# [Assigned task]
Write out every line below that includes the word "width".

[Entries taken from a collection]

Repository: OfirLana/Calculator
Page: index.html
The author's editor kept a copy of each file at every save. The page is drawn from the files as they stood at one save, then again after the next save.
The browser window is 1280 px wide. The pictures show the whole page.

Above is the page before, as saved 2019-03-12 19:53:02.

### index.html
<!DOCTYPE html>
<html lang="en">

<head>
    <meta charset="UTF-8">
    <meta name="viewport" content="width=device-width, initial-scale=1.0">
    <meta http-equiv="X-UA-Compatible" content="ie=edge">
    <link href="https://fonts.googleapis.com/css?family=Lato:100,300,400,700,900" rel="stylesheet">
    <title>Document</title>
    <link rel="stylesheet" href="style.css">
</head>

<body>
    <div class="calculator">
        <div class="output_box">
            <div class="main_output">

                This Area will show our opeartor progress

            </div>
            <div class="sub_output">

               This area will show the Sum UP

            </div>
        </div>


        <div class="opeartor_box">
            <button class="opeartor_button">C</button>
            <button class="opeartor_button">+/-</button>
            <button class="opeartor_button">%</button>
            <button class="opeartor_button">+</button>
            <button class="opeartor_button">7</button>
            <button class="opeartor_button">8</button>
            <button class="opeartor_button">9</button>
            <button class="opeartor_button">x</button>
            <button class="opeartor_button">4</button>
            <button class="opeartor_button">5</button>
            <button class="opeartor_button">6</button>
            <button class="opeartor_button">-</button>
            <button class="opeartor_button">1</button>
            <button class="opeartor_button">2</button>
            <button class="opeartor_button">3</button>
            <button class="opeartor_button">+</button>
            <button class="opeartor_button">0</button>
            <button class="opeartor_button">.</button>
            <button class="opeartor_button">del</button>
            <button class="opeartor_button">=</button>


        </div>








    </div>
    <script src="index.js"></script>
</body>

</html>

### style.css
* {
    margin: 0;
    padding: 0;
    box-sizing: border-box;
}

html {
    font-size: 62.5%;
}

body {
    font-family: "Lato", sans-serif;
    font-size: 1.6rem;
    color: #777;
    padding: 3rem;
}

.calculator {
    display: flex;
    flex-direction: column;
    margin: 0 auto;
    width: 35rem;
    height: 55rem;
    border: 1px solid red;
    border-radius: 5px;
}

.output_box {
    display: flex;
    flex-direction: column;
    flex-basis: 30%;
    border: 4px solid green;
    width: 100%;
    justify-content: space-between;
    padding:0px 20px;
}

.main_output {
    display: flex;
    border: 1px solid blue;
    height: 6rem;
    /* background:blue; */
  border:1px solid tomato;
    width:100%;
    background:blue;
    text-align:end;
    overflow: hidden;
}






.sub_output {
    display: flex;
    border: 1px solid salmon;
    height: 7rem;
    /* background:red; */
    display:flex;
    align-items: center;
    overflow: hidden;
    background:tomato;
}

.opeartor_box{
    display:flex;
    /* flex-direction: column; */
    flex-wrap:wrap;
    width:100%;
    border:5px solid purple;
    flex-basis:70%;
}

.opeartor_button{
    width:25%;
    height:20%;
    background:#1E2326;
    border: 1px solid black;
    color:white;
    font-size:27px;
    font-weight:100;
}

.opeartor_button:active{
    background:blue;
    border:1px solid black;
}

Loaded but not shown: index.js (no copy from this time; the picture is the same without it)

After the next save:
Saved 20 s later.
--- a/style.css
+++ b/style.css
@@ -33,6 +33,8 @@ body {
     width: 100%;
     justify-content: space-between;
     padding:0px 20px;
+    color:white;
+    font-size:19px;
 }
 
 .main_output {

--

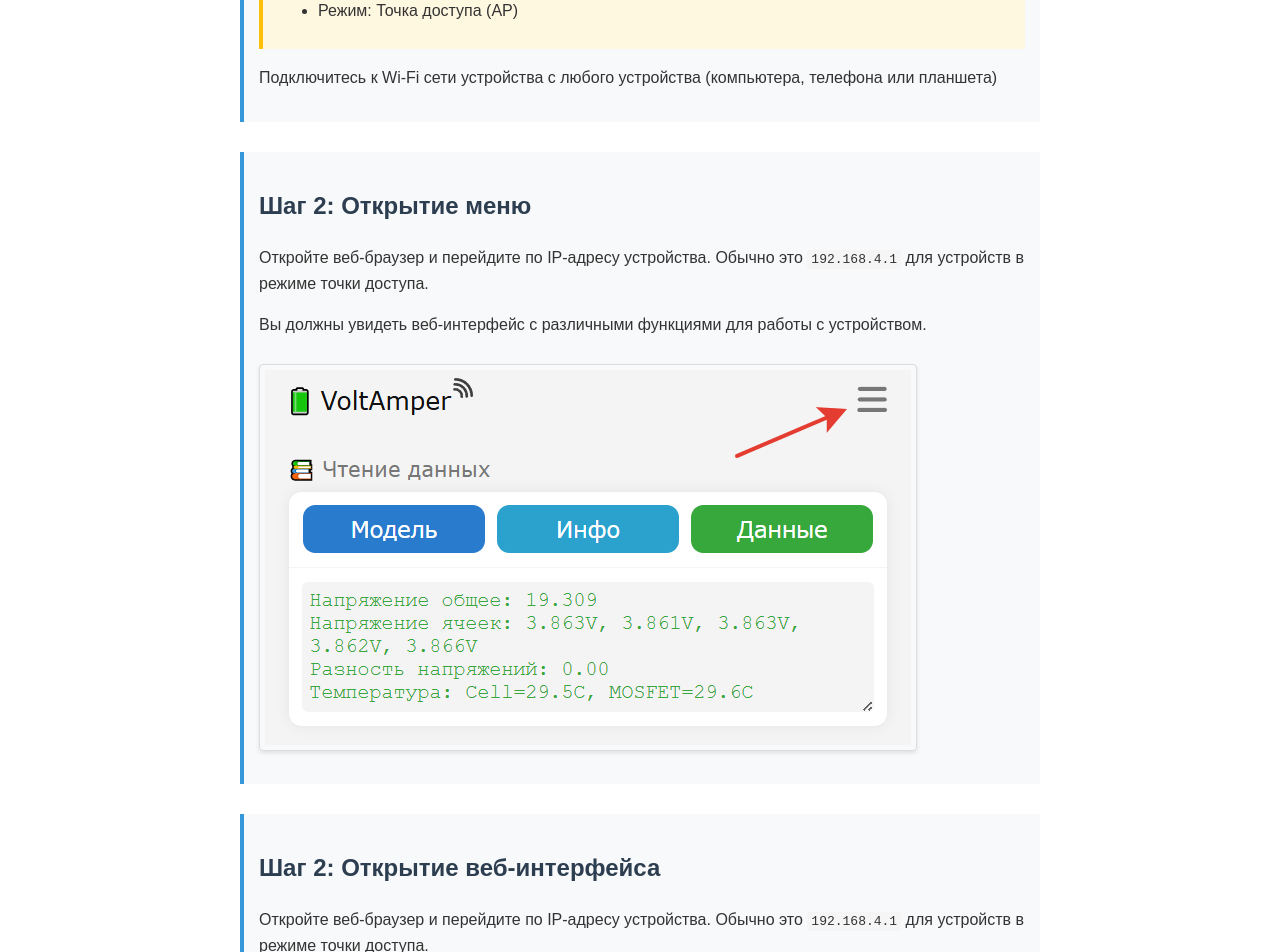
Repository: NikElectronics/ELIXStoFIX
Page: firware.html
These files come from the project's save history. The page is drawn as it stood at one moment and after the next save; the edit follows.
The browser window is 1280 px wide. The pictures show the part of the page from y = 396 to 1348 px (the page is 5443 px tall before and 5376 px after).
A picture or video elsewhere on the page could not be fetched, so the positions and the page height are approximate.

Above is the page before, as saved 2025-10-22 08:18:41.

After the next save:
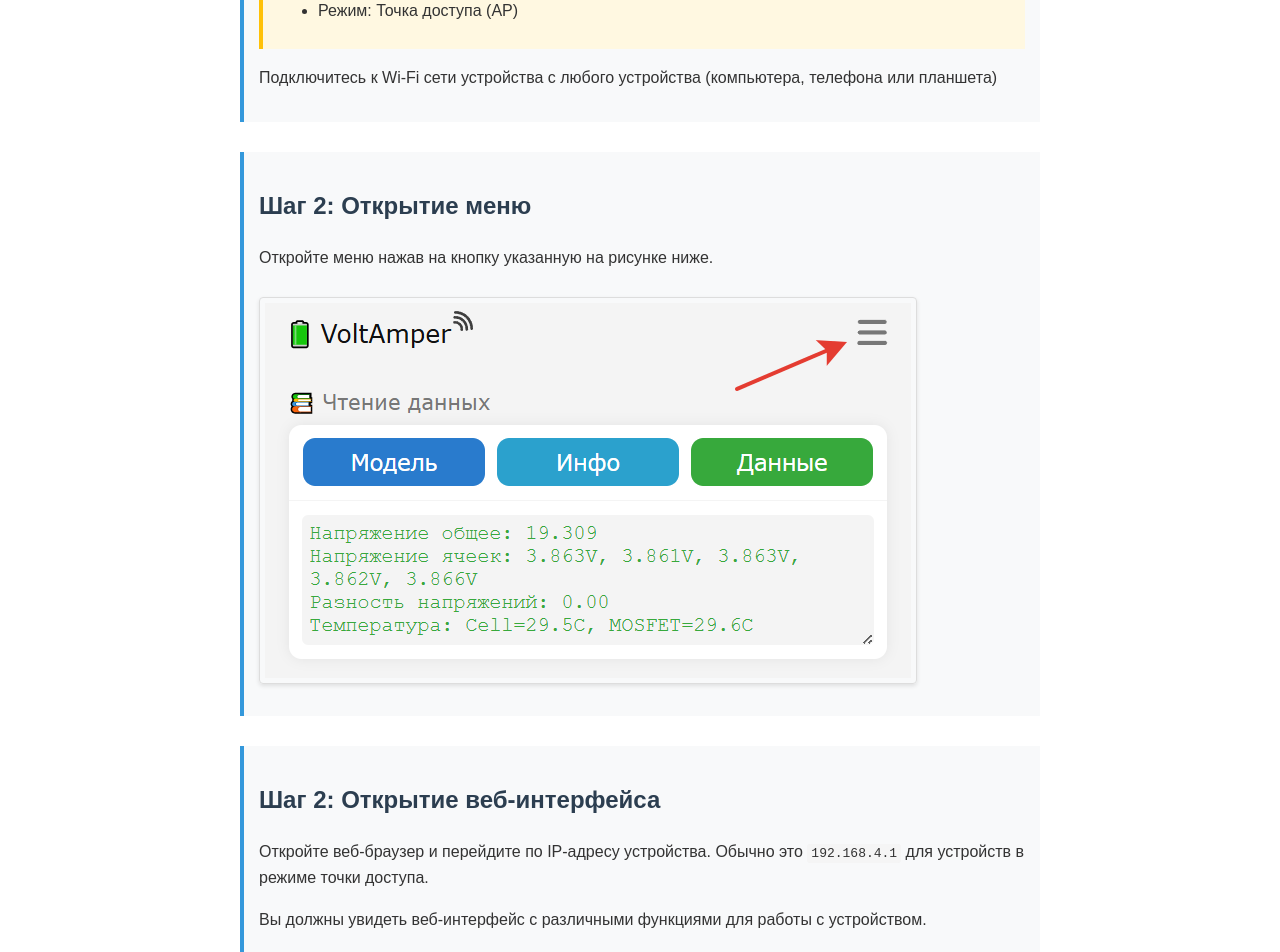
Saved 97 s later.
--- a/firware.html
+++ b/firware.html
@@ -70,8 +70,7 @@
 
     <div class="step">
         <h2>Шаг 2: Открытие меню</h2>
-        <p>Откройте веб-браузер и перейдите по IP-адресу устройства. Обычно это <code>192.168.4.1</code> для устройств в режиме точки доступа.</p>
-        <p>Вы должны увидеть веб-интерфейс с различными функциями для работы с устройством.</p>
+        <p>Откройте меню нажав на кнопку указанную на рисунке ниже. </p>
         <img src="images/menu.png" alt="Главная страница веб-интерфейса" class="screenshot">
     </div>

# [Task solution]
    <meta name="viewport" content="width=device-width, initial-scale=1.0">
    width: 35rem;
    width: 100%;
    width:100%;
    width:100%;
    width:25%;
     width: 100%;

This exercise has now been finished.